Final spring 2018 enrollment figures for the University of Wyoming show a slight increase from spring 2017 — and that students are, on average, taking heavier course-loads.
According to the university’s official census-day count, 11,806 students — a figure including both undergraduates and graduates — are currently enrolled at UW, compared to 11,795 on census-day in spring 2017.
The number is lower than the fall semester’s 12,397, although a drop from fall to spring is always expected, said Kyle Moore, associate vice provost for enrollment management.
“We don’t typically recruit to a spring start-term,” he said. “We certainly accept students, particularly transfer students, and welcome them to begin in the spring. But typically, high school students are not graduating in any kind of sizable quantity in a December graduation.”
UW graduated 596 students in December 2017 — awarding a total of 613 degrees or certificates.
This large graduating class meant that for UW to see even its modest increase in enrollment from last spring, it had to recruit far more students than it has in years past, which it accomplished.
UW overcame a similar challenge during the fall 2017 semester.
After May 2017 saw the university’s largest graduating class in history, UW recruited enough new students to keep enrollment steady, even managing to slightly raise enrollment.
“Both the May and the December graduations were larger in 2017 than they were in 2016,” Moore said. “So, you’ve got two really big graduating groups.”
UW is also making efforts to increase its four-year graduation rate, which will require students to take more credits per semester on average. Spring 2018 enrollment figures show improvement on this front as well, Moore said.
While student credit hours — the total number of credit hours being taken across the institution by both undergraduate and graduate students — was 141,594 in spring 2017, it grew to 143,737 in spring 2018. This roughly 1.5 percent increase means the average student is now enrolled in more than 12 credits, which Moore said is an impressive statistic given that full-time graduate students — who are included in the calculation — are only expected to take nine credits.
“Overall, it demonstrates students are enrolling in more hours on average than they were the previous term,” Moore said.

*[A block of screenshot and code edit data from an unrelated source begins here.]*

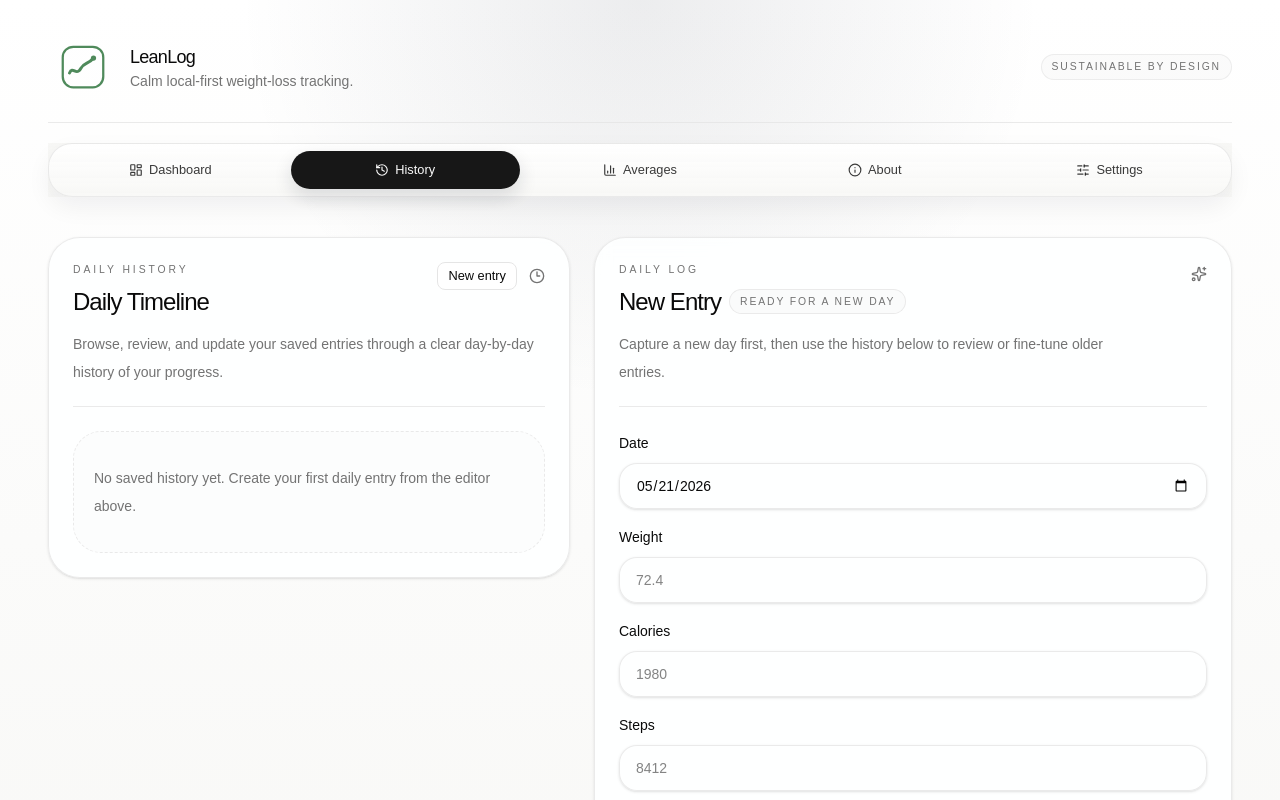
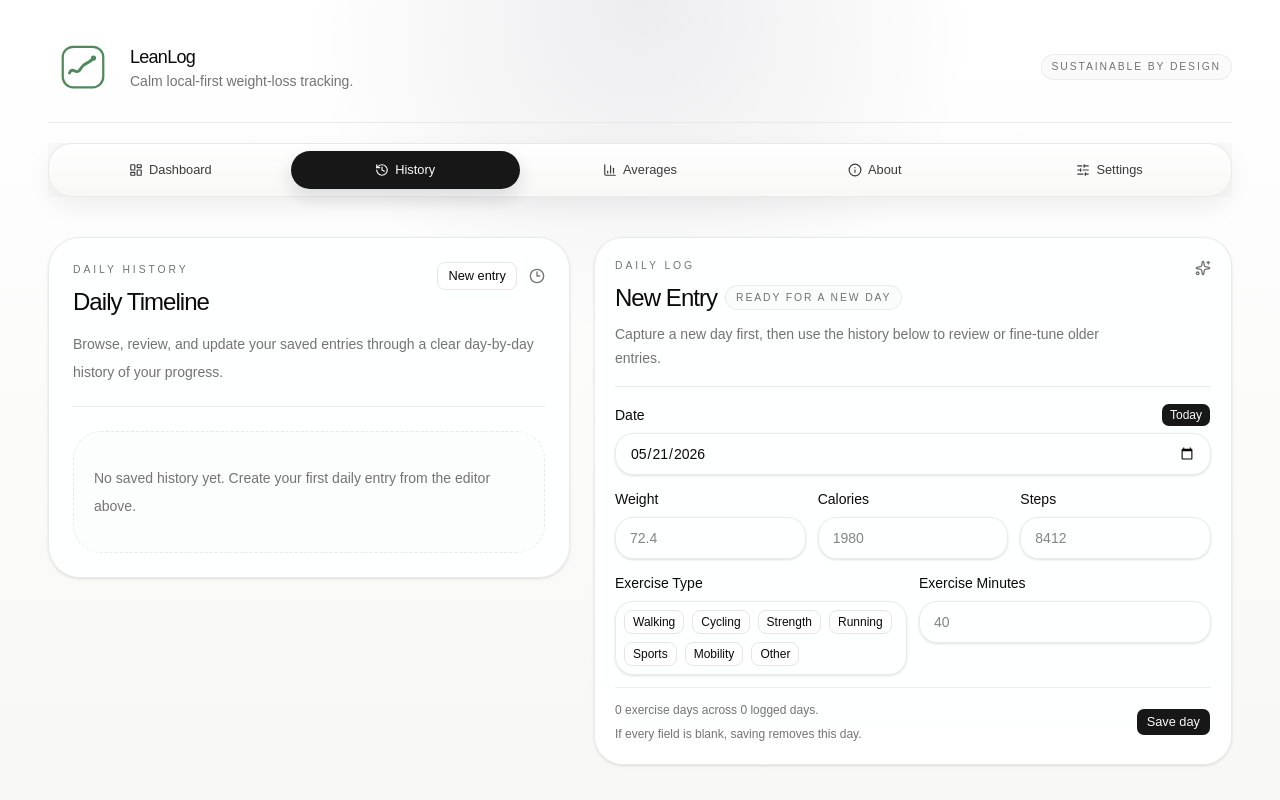
Before and after one commit to lumachroma/leanlog, a React (Vite) app: page / in a window 1280 px wide. Both pictures are taken after a click on the button "History". Shown: the top 800 px of the page. Built offline with nearby package versions, Linux system fonts and the light colour scheme.

Commit message:
feat: enhance DailyLogPanel with today shortcut and exercise type toggle functionality by compacting the Daily Log input form and with as minimum click as posible.

```diff
--- a/src/components/app/DailyLogPanel.jsx
+++ b/src/components/app/DailyLogPanel.jsx
@@ -1,12 +1,14 @@
 import { Sparkles } from 'lucide-react'
 
 import { Button } from '@/components/ui/button'
-import { EXERCISE_TYPE_OPTIONS } from '@/lib/db'
+import { EXERCISE_TYPE_OPTIONS, todayDate } from '@/lib/db'
 
 import { Field } from './Field'
 
 const inputClassName =
-  'mt-2 w-full rounded-2xl border border-border/80 bg-background/90 px-4 py-3 text-sm text-foreground shadow-sm outline-none transition focus:border-foreground/20 focus:ring-4 focus:ring-foreground/5'
+  'mt-1.5 w-full rounded-[1.15rem] border border-border/80 bg-background/90 px-3.5 py-2.5 text-sm text-foreground shadow-sm outline-none transition focus:border-foreground/20 focus:ring-4 focus:ring-foreground/5'
+const fieldLabelClassName =
+  'text-sm font-medium text-foreground'
 
 function DailyLogPanel({
   selectedDate,
@@ -26,18 +28,29 @@ function DailyLogPanel({
     void saveEntry()
   }
 
+  const handleSetToday = () => {
+    setSelectedDate(todayDate())
+  }
+
+  const handleExerciseTypeSelect = (option) => {
+    updateEntryDraftField(
+      'exerciseType',
+      entryDraft.exerciseType === option ? '' : option
+    )
+  }
+
   return (
     <form
       onSubmit={handleSubmit}
-      className="rounded-[2rem] border border-border/80 bg-background/90 p-6 shadow-sm backdrop-blur"
+      className="rounded-[1.8rem] border border-border/80 bg-background/90 p-4 shadow-sm backdrop-blur sm:p-5"
     >
-      <div className="flex items-start justify-between gap-3 border-b border-border/80 pb-5">
-        <div>
+      <div className="flex items-start justify-between gap-3 border-b border-border/80 pb-4">
+        <div className="min-w-0 flex-1">
           <p className="text-[0.65rem] font-medium uppercase tracking-[0.28em] text-muted-foreground">
             Daily log
           </p>
           <div className="mt-2 flex flex-wrap items-center gap-2">
-            <h2 className="text-2xl font-medium tracking-[-0.04em]">{title}</h2>
+            <h2 className="text-xl font-medium tracking-[-0.04em] sm:text-2xl">{title}</h2>
             {modeLabel ? (
               <span className="inline-flex items-center rounded-full border border-border/80 bg-muted/40 px-2.5 py-1 text-[0.65rem] font-medium uppercase tracking-[0.18em] text-muted-foreground">
                 {modeLabel}
@@ -45,24 +58,40 @@ function DailyLogPanel({
             ) : null}
           </div>
           {description ? (
-            <p className="mt-3 max-w-lg text-sm leading-7 text-muted-foreground">
+            <p className="mt-2 hidden max-w-lg text-sm leading-6 text-muted-foreground xl:block">
               {description}
             </p>
           ) : null}
         </div>
-        <Sparkles className="mt-1 size-4 text-muted-foreground" />
+        <Sparkles className="mt-0.5 shrink-0 size-4 text-muted-foreground" />
       </div>
 
-      <div className="mt-6 grid gap-4">
-        <Field label="Date">
+      <div className="mt-4 space-y-3">
+        <div>
+          <div className="flex items-center justify-between gap-3">
+            <label htmlFor="daily-log-date" className={fieldLabelClassName}>
+              Date
+            </label>
+            <Button
+              type="button"
+              size="xs"
+              variant={selectedDate === todayDate() ? 'default' : 'outline'}
+              onClick={handleSetToday}
+            >
+              Today
+            </Button>
+          </div>
           <input
+            id="daily-log-date"
+            aria-label="Date"
             type="date"
             className={`${inputClassName} appearance-none`}
             value={selectedDate}
             onChange={(event) => setSelectedDate(event.target.value)}
           />
-        </Field>
+        </div>
 
+        <div className="grid grid-cols-3 gap-3">
           <Field label="Weight">
             <input
               type="number"
@@ -96,39 +125,44 @@ function DailyLogPanel({
               placeholder="8412"
             />
           </Field>
+        </div>
 
-        <div className="block">
-          <div className="text-sm font-medium text-foreground">Exercise</div>
-          <div className="grid gap-4 sm:grid-cols-2">
+        <div className="grid grid-cols-2 gap-3">
           <div>
             <label
-                htmlFor="exercise-type"
-                className="text-xs font-medium uppercase tracking-[0.18em] text-muted-foreground"
+              id="exercise-type-label"
+              className={fieldLabelClassName}
             >
               Exercise Type
             </label>
-              <select
-                id="exercise-type"
-                aria-label="Exercise Type"
-                className={inputClassName}
-                value={entryDraft.exerciseType}
-                onChange={(event) =>
-                  updateEntryDraftField('exerciseType', event.target.value)
-                }
+            <div
+              role="group"
+              aria-labelledby="exercise-type-label"
+              className="mt-1.5 flex flex-wrap gap-2 rounded-[1.15rem] border border-border/80 bg-background/90 p-2 shadow-sm"
             >
-                <option value="">Select a type</option>
-                {EXERCISE_TYPE_OPTIONS.map((option) => (
-                  <option key={option} value={option}>
+              {EXERCISE_TYPE_OPTIONS.map((option) => {
+                const isSelected = entryDraft.exerciseType === option
+
+                return (
+                  <Button
+                    key={option}
+                    type="button"
+                    size="xs"
+                    variant={isSelected ? 'default' : 'outline'}
+                    aria-pressed={isSelected}
+                    onClick={() => handleExerciseTypeSelect(option)}
+                  >
                     {option}
-                  </option>
-                ))}
-              </select>
+                  </Button>
+                )
+              })}
+            </div>
           </div>
 
           <div>
             <label
               htmlFor="exercise-minutes"
-                className="text-xs font-medium uppercase tracking-[0.18em] text-muted-foreground"
+              className={`${fieldLabelClassName} whitespace-nowrap`}
             >
               Exercise Minutes
             </label>
@@ -147,18 +181,18 @@ function DailyLogPanel({
             />
           </div>
         </div>
-          <div className="mt-2 block text-xs text-muted-foreground">
-            If all fields are left blank, the saved entry for this day will be
-            removed automatically.
-          </div>
-        </div>
       </div>
 
-      <div className="mt-6 flex items-center justify-between gap-3">
-        <p className="text-xs leading-6 text-muted-foreground">
-          {exerciseDays} exercise days saved across {activeDays} logged days.
-        </p>
-        <Button type="submit" disabled={isSavingEntry}>
+      <div className="mt-3 flex flex-wrap items-center justify-between gap-3 border-t border-border/70 pt-3 text-xs leading-5 text-muted-foreground">
+        <div className="space-y-1">
+          <p>{exerciseDays} exercise days across {activeDays} logged days.</p>
+          <p>If every field is blank, saving removes this day.</p>
+        </div>
+        <Button
+          type="submit"
+          size="sm"
+          disabled={isSavingEntry}
+        >
           {isSavingEntry ? 'Saving...' : 'Save day'}
         </Button>
       </div>
```
Also changed, not shown: 1 other file (tests, documents, lock files or other folders). Lines whose indentation alone changed are shown as unchanged.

For the fall 2017 semester, UW welcomed what might have been its largest freshman class in history — spurred, university officials said, by greater outreach and more aggressive recruitment efforts.
Those efforts — awarding scholarships and financial aid earlier, greater faculty, administration and trustee involvement in the recruitment process, reduced transfer deposits and more — are being continued now, and will likely lead to an even larger freshman class in fall 2018, Moore said.
“I think it will be strong,” he said. “I think … the activities and relationship-building events that we are doing now are going to yield a strong new student class and I think that our retention efforts will continue to yield a strong and growing number of continuing students.”
Moore added the number of applications made for fall 2018 so far has already surpassed the number of applications made in total for fall 2017.
Transfer and graduate applications, which come in later on average than freshman applications, are also up, though Moore said it is more difficult to gauge those numbers so many months out.
“As interest continues to grow, it is certainly in the interest of the student to apply soon and let us help them through this process,” he said. “As soon as they know they’re interested in the University of Wyoming, we’re available and ready to help them — whether that’s a transfer, freshman or a returning student.”